One of the interesting elements of human interaction is to see how the perception of others can actually change the perception one has of him- or her-self.
For example, I have been told on numerous occasions by different people in different places that I bear a striking resemblance to Robert De Niro. One lady (she darned near fainted when she first saw me; guess she was a big De Niro fan) insisted I was actually him, but that I was denying it because I was on vacation and trying to maintain privacy!
I remember the first time someone pointed out a resemblance to De Niro I thought, “No way, I don’t look anything like him.” But when I went home and started looking at myself from different angles in the mirror, then looking at pictures of De Niro, I started thinking, “Well, maybe a little, from certain angles.”
I’ve also been accused of looking like Al Pacino, Robin Williams and Kevin Spacey, with the same result; I’d go home and look in the mirror, and after a while, I started seeing it too.
The point I’m making is that there are times in life when, if you want to be somebody or do something, if you can visualize it, you can do or be it.
See, when one person told me I looked like De Niro, I denied it. When multiple people told me, I started seeing the resemblance. After a while, I started feeling like De Niro, maybe even acting like him, a little, sometimes: “Hey, ah’ you talkin’ t’me?” (De Niro as Travis Bickle in Taxi Driver)
When you think about it, that’s exactly what De Niro, as Travis Bickle, was doing; he was looking in the mirror, playing the tough guy and guess what--he became one.
Same with Pacino: “You wanna’ play rough? Say hello t’my little friend!” (Pacino, as Tony Montana in Scarface)
The point is that once the idea settled in my head that I might look like these guys, I started believing it. The thought was sort of imprinted somewhere my brain, like a string of code is imprinted onto computer circuits; after all, the brain is just a biological computer, right?
So it can be programmed, right?
The thing is, and what I have come to believe, is that if you can see it, you can do it.
It’s really not a new concept and it’s certainly not 100-percent guaranteed to work every time or your money back. But when you want something badly enough, it’s worth a try.

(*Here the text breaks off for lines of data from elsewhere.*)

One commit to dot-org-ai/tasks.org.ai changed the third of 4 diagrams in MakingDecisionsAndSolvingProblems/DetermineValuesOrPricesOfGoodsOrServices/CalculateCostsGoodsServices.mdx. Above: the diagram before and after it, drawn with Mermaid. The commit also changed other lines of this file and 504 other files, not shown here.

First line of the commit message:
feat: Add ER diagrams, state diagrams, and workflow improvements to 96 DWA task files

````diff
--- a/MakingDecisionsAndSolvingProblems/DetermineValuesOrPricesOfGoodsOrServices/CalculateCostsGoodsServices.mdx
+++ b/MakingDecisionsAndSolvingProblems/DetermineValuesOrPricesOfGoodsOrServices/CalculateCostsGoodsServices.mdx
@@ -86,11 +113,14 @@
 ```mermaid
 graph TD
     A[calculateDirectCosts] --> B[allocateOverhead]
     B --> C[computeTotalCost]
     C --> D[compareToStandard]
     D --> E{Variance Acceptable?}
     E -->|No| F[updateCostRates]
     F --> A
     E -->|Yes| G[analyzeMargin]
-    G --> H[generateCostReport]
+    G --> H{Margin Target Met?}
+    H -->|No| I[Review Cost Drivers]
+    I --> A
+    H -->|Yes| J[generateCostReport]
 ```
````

In my youth, when I lifted weights as one way to stay in shape to keep up with my fellow--and many times younger--Marines, there was a concept that when you were trying to increase the amount you were lifting, just before your attempt, you close your eyes and see yourself doing the lift. Visualize it from start to finish; from the time you pick up the weight to the time you successfully lift it and set it back down.
This concept works; well, it works to a point. Eventually, a physical limit is reached that, if you were to try and surpass it, might actually be detrimental to your physical well-being. I never did get past 315 on the bench press; but when you consider that when I started I was lifting about 135, over the period of a year or two, by increasing the weight in five- and 10-pound increments, and visualizing each increase, I was able to reach higher pinnacles.

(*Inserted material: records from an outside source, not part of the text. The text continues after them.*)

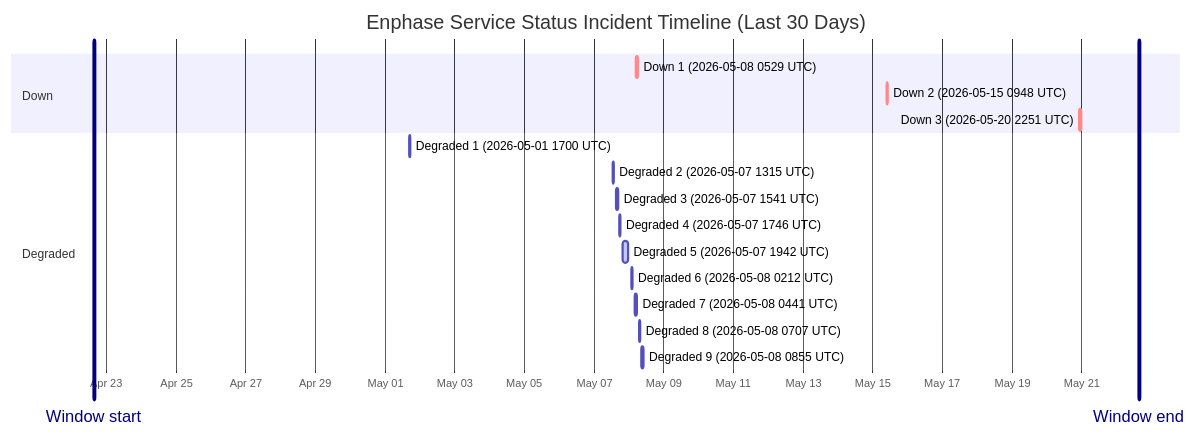
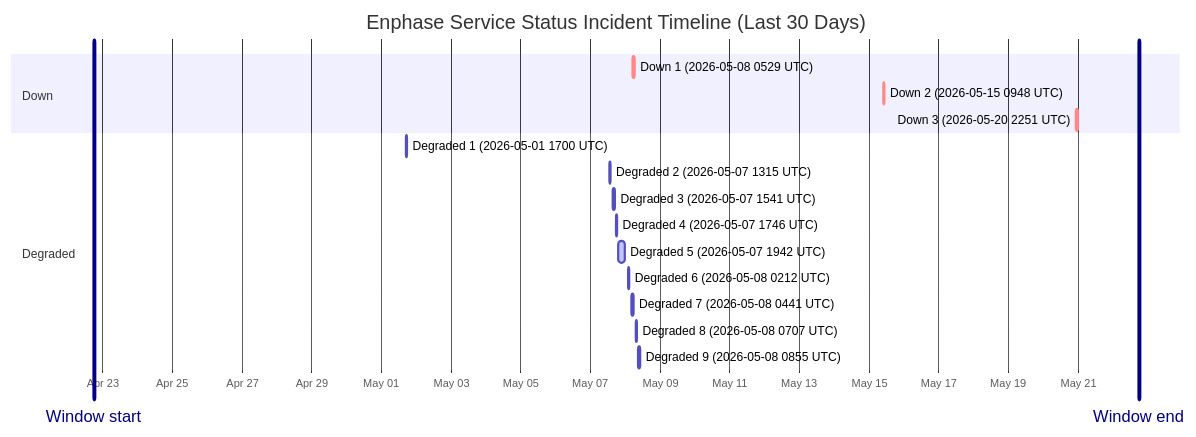
One commit to barneyonline/ha-enphase-ev-charger changed the diagram in wiki/Service-Status-History.md. Above: the diagram before and after it, drawn with Mermaid. The commit also changed other lines of this file and 3 other files, not shown here.

````diff
--- a/wiki/Service-Status-History.md
+++ b/wiki/Service-Status-History.md
@@ -14,22 +14,22 @@
 ```mermaid
 gantt
     title Enphase Service Status Incident Timeline (Last 30 Days)
     dateFormat  YYYY-MM-DDTHH:mm:ss
     axisFormat  %b %d
-    Window start :vert, window-start, 2026-04-22T15:30:36, 0ms
-    Window end :vert, window-end, 2026-05-22T15:30:36, 0ms
+    Window start :vert, window-start, 2026-04-22T17:50:00, 0ms
+    Window end :vert, window-end, 2026-05-22T17:50:00, 0ms
     section Down
     Down 1 (2026-05-08 0529 UTC) :crit, down-1, 2026-05-08T05:29:47, 60m
     Down 2 (2026-05-15 0948 UTC) :crit, down-2, 2026-05-15T09:48:18, 60m
     Down 3 (2026-05-20 2251 UTC) :crit, down-3, 2026-05-20T22:51:14, 75m
     section Degraded
     Degraded 1 (2026-05-01 1700 UTC) :active, degraded-1, 2026-05-01T17:00:22, 60m
     Degraded 2 (2026-05-07 1315 UTC) :active, degraded-2, 2026-05-07T13:15:25, 60m
     Degraded 3 (2026-05-07 1541 UTC) :active, degraded-3, 2026-05-07T15:41:58, 60m
     Degraded 4 (2026-05-07 1746 UTC) :active, degraded-4, 2026-05-07T17:46:51, 60m
     Degraded 5 (2026-05-07 1942 UTC) :active, degraded-5, 2026-05-07T19:42:10, 249m
     Degraded 6 (2026-05-08 0212 UTC) :active, degraded-6, 2026-05-08T02:12:39, 60m
     Degraded 7 (2026-05-08 0441 UTC) :active, degraded-7, 2026-05-08T04:41:46, 60m
     Degraded 8 (2026-05-08 0707 UTC) :active, degraded-8, 2026-05-08T07:07:30, 60m
     Degraded 9 (2026-05-08 0855 UTC) :active, degraded-9, 2026-05-08T08:55:20, 88m
 ```
````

As I got older, I’d pass this concept on to younger lifters and it was fulfilling to see others improve by using this simple but effective method.
I’ve used this visualization method in other areas of my life.
For example I sing, and I play guitar to support my singing habit, and I often use backup tracks to support my playing and singing, especially in front of larger crowds. I have had people tell me I sound like Willie Nelson, Garth Brooks, Jimmy Buffet, Joe Walsh and others at various times and places, depending on the song and how much adult beverage they’ve had or tone-deaf they might be. Again, I don’t hear what they’re hearing, but when they tell me that enough I begin to believe it; and ultimately, I think, it makes me better at it.
In order to get up in front of people to play and sing--even for a person like me who is far from professional and highly untrained--you have to first visualize yourself doing it. Well, there is also tons of practice prior to that, but in order to actually get up and do it in front of people, it takes visualization each and every time.
I’ve heard professional performers say the same thing, so I guess I’m not just delusional.
I don’t envision myself ever being professional, and like weight lifting, I guess this visualization concept has its limits with performing as well. I doubt I’ll ever actually take the stage with Garth or Jimmy or Willie, but you can bet that every time I sing one of their songs, I’ll be visualizing that I am.
So, Week-Enders, I guess the point to be made here is that today, Friday March 11, 2016, can be the day you do something you’ve always wanted to do; or at least you can start today. Whatever it is may not happen today, tomorrow or in a week. It might be years down the road.
However, if you don’t listen to the negative naysayers, ignore people telling you why you can’t do it and just close your eyes and see yourself doing it; guess what, the is a no-money-back limited-warrantee guarantee with a not-responsible-for-results clause that suggests it might just happen.
If not, at least you can say you tried.
Randy Gaddo served for 15 years as a director in municipal parks and recreation after retiring from 20 years in the U.S. Marine Corps. He earned his Master’s degree in Public Administration and is now a full-time photojournalist living in Bay Minette, Ala. Reach him at (678) 350-8642 or firstname.lastname@example.org.